"""
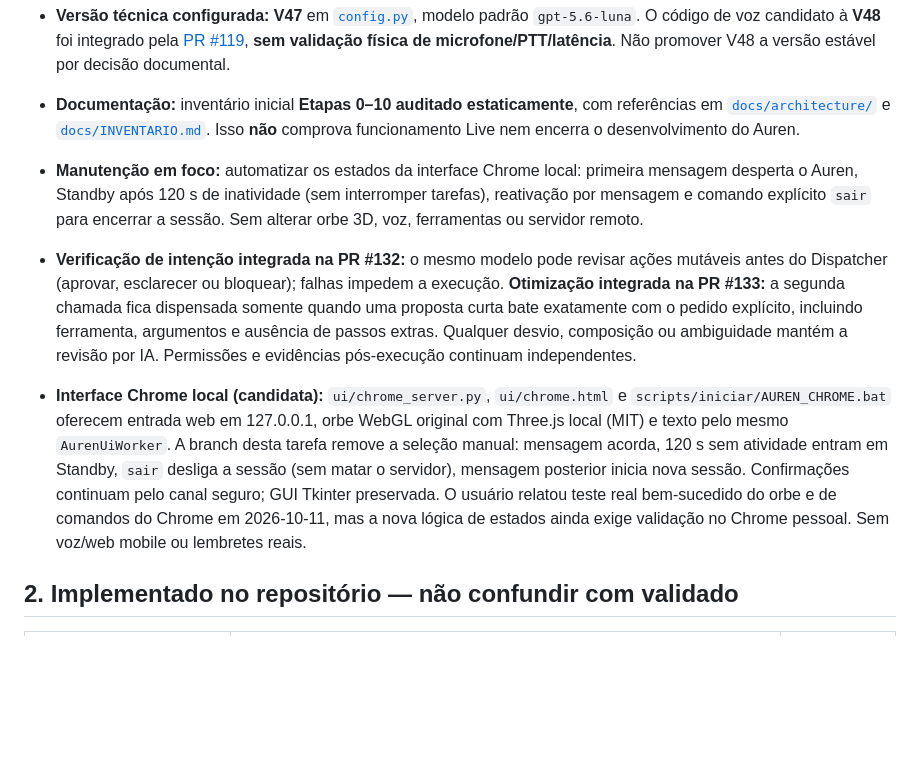
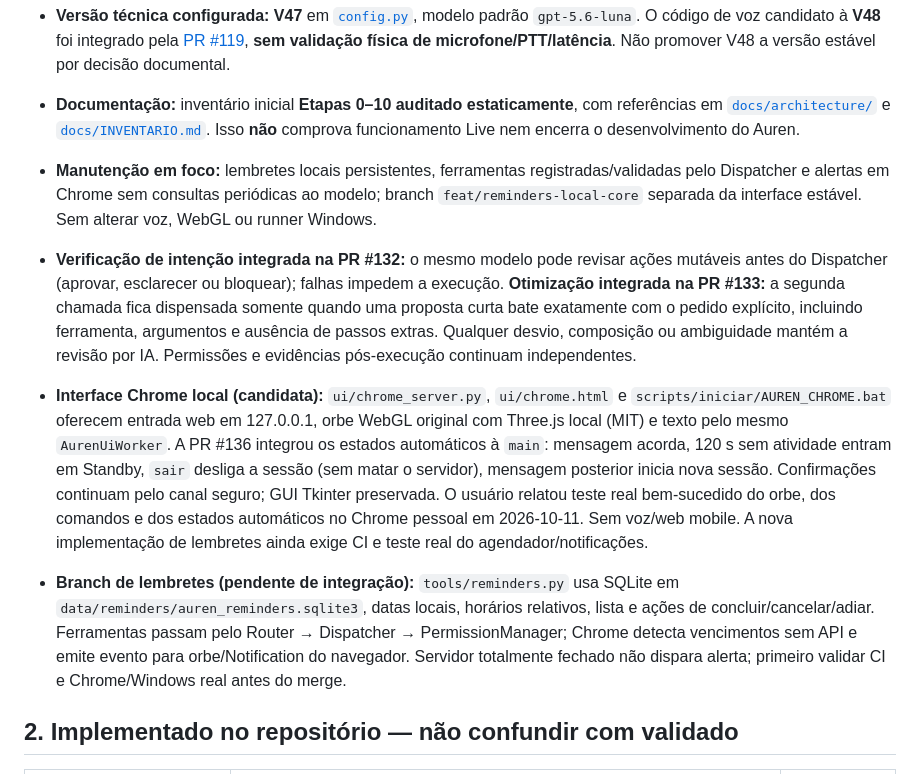
Before and after one commit to Yamatosemj/aurenOFC, a Markdown page: AUREN_STATE.md, the part around the change. Drawn GitHub-style; blank space fills up the shorter version.

Commit message:
docs(state): registrar PR 136 integrada e etapa de lembretes em validacao

```diff
--- a/AUREN_STATE.md
+++ b/AUREN_STATE.md
@@ -11,11 +11,13 @@
 - **Projeto:** Auren, assistente pessoal para desktop/voz no Windows, escrito em Python; o proprietário quer evolução por **uma tarefa/PR de cada vez**, com mudanças e testes rastreáveis no GitHub.
 - **Versão técnica configurada:** **V47** em [`config.py`](config.py), modelo padrão `gpt-5.6-luna`. O código de voz candidato à **V48** foi integrado pela [PR #119](https://github.com/Yamatosemj/aurenOFC/pull/119), **sem validação física de microfone/PTT/latência**. Não promover V48 a versão estável por decisão documental.
 - **Documentação:** inventário inicial **Etapas 0–10 auditado estaticamente**, com referências em [`docs/architecture/`](docs/architecture/01-nucleo.md) e [`docs/INVENTARIO.md`](docs/INVENTARIO.md). Isso **não** comprova funcionamento Live nem encerra o desenvolvimento do Auren.
-- **Manutenção em foco:** automatizar os estados da interface Chrome local: primeira mensagem desperta o Auren, Standby após 120 s de inatividade (sem interromper tarefas), reativação por mensagem e comando explícito `sair` para encerrar a sessão. Sem alterar orbe 3D, voz, ferramentas ou servidor remoto.
+- **Manutenção em foco:** lembretes locais persistentes, ferramentas registradas/validadas pelo Dispatcher e alertas em Chrome sem consultas periódicas ao modelo; branch `feat/reminders-local-core` separada da interface estável. Sem alterar voz, WebGL ou runner Windows.
 
 - **Verificação de intenção integrada na PR #132:** o mesmo modelo pode revisar ações mutáveis antes do Dispatcher (aprovar, esclarecer ou bloquear); falhas impedem a execução. **Otimização integrada na PR #133:** a segunda chamada fica dispensada somente quando uma proposta curta bate exatamente com o pedido explícito, incluindo ferramenta, argumentos e ausência de passos extras. Qualquer desvio, composição ou ambiguidade mantém a revisão por IA. Permissões e evidências pós-execução continuam independentes.
 
-- **Interface Chrome local (candidata):** `ui/chrome_server.py`, `ui/chrome.html` e `scripts/iniciar/AUREN_CHROME.bat` oferecem entrada web em 127.0.0.1, orbe WebGL original com Three.js local (MIT) e texto pelo mesmo `AurenUiWorker`. A branch desta tarefa remove a seleção manual: mensagem acorda, 120 s sem atividade entram em Standby, `sair` desliga a sessão (sem matar o servidor), mensagem posterior inicia nova sessão. Confirmações continuam pelo canal seguro; GUI Tkinter preservada. O usuário relatou teste real bem-sucedido do orbe e de comandos do Chrome em 2026-10-11, mas a nova lógica de estados ainda exige validação no Chrome pessoal. Sem voz/web mobile ou lembretes reais.
+- **Interface Chrome local (candidata):** `ui/chrome_server.py`, `ui/chrome.html` e `scripts/iniciar/AUREN_CHROME.bat` oferecem entrada web em 127.0.0.1, orbe WebGL original com Three.js local (MIT) e texto pelo mesmo `AurenUiWorker`. A PR #136 integrou os estados automáticos à `main`: mensagem acorda, 120 s sem atividade entram em Standby, `sair` desliga a sessão (sem matar o servidor), mensagem posterior inicia nova sessão. Confirmações continuam pelo canal seguro; GUI Tkinter preservada. O usuário relatou teste real bem-sucedido do orbe, dos comandos e dos estados automáticos no Chrome pessoal em 2026-10-11. Sem voz/web mobile. A nova implementação de lembretes ainda exige CI e teste real do agendador/notificações.
+
+- **Branch de lembretes (pendente de integração):** `tools/reminders.py` usa SQLite em `data/reminders/auren_reminders.sqlite3`, datas locais, horários relativos, lista e ações de concluir/cancelar/adiar. Ferramentas passam pelo Router → Dispatcher → PermissionManager; Chrome detecta vencimentos sem API e emite evento para orbe/Notification do navegador. Servidor totalmente fechado não dispara alerta; primeiro validar CI e Chrome/Windows real antes do merge.
 
 ## 2. Implementado no repositório — não confundir com validado
 
```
"""
■ Work request ■
The whole listing above, word for word: repeat it with the pictures excluded.

■ Task solution ■
Before and after one commit to Yamatosemj/aurenOFC, a Markdown page: AUREN_STATE.md, the part around the change. Drawn GitHub-style; blank space fills up the shorter version.

Commit message:
docs(state): registrar PR 136 integrada e etapa de lembretes em validacao

```diff
--- a/AUREN_STATE.md
+++ b/AUREN_STATE.md
@@ -11,11 +11,13 @@
 - **Projeto:** Auren, assistente pessoal para desktop/voz no Windows, escrito em Python; o proprietário quer evolução por **uma tarefa/PR de cada vez**, com mudanças e testes rastreáveis no GitHub.
 - **Versão técnica configurada:** **V47** em [`config.py`](config.py), modelo padrão `gpt-5.6-luna`. O código de voz candidato à **V48** foi integrado pela [PR #119](https://github.com/Yamatosemj/aurenOFC/pull/119), **sem validação física de microfone/PTT/latência**. Não promover V48 a versão estável por decisão documental.
 - **Documentação:** inventário inicial **Etapas 0–10 auditado estaticamente**, com referências em [`docs/architecture/`](docs/architecture/01-nucleo.md) e [`docs/INVENTARIO.md`](docs/INVENTARIO.md). Isso **não** comprova funcionamento Live nem encerra o desenvolvimento do Auren.
-- **Manutenção em foco:** automatizar os estados da interface Chrome local: primeira mensagem desperta o Auren, Standby após 120 s de inatividade (sem interromper tarefas), reativação por mensagem e comando explícito `sair` para encerrar a sessão. Sem alterar orbe 3D, voz, ferramentas ou servidor remoto.
+- **Manutenção em foco:** lembretes locais persistentes, ferramentas registradas/validadas pelo Dispatcher e alertas em Chrome sem consultas periódicas ao modelo; branch `feat/reminders-local-core` separada da interface estável. Sem alterar voz, WebGL ou runner Windows.
 
 - **Verificação de intenção integrada na PR #132:** o mesmo modelo pode revisar ações mutáveis antes do Dispatcher (aprovar, esclarecer ou bloquear); falhas impedem a execução. **Otimização integrada na PR #133:** a segunda chamada fica dispensada somente quando uma proposta curta bate exatamente com o pedido explícito, incluindo ferramenta, argumentos e ausência de passos extras. Qualquer desvio, composição ou ambiguidade mantém a revisão por IA. Permissões e evidências pós-execução continuam independentes.
 
-- **Interface Chrome local (candidata):** `ui/chrome_server.py`, `ui/chrome.html` e `scripts/iniciar/AUREN_CHROME.bat` oferecem entrada web em 127.0.0.1, orbe WebGL original com Three.js local (MIT) e texto pelo mesmo `AurenUiWorker`. A branch desta tarefa remove a seleção manual: mensagem acorda, 120 s sem atividade entram em Standby, `sair` desliga a sessão (sem matar o servidor), mensagem posterior inicia nova sessão. Confirmações continuam pelo canal seguro; GUI Tkinter preservada. O usuário relatou teste real bem-sucedido do orbe e de comandos do Chrome em 2026-10-11, mas a nova lógica de estados ainda exige validação no Chrome pessoal. Sem voz/web mobile ou lembretes reais.
+- **Interface Chrome local (candidata):** `ui/chrome_server.py`, `ui/chrome.html` e `scripts/iniciar/AUREN_CHROME.bat` oferecem entrada web em 127.0.0.1, orbe WebGL original com Three.js local (MIT) e texto pelo mesmo `AurenUiWorker`. A PR #136 integrou os estados automáticos à `main`: mensagem acorda, 120 s sem atividade entram em Standby, `sair` desliga a sessão (sem matar o servidor), mensagem posterior inicia nova sessão. Confirmações continuam pelo canal seguro; GUI Tkinter preservada. O usuário relatou teste real bem-sucedido do orbe, dos comandos e dos estados automáticos no Chrome pessoal em 2026-10-11. Sem voz/web mobile. A nova implementação de lembretes ainda exige CI e teste real do agendador/notificações.
+
+- **Branch de lembretes (pendente de integração):** `tools/reminders.py` usa SQLite em `data/reminders/auren_reminders.sqlite3`, datas locais, horários relativos, lista e ações de concluir/cancelar/adiar. Ferramentas passam pelo Router → Dispatcher → PermissionManager; Chrome detecta vencimentos sem API e emite evento para orbe/Notification do navegador. Servidor totalmente fechado não dispara alerta; primeiro validar CI e Chrome/Windows real antes do merge.
 
 ## 2. Implementado no repositório — não confundir com validado
 
```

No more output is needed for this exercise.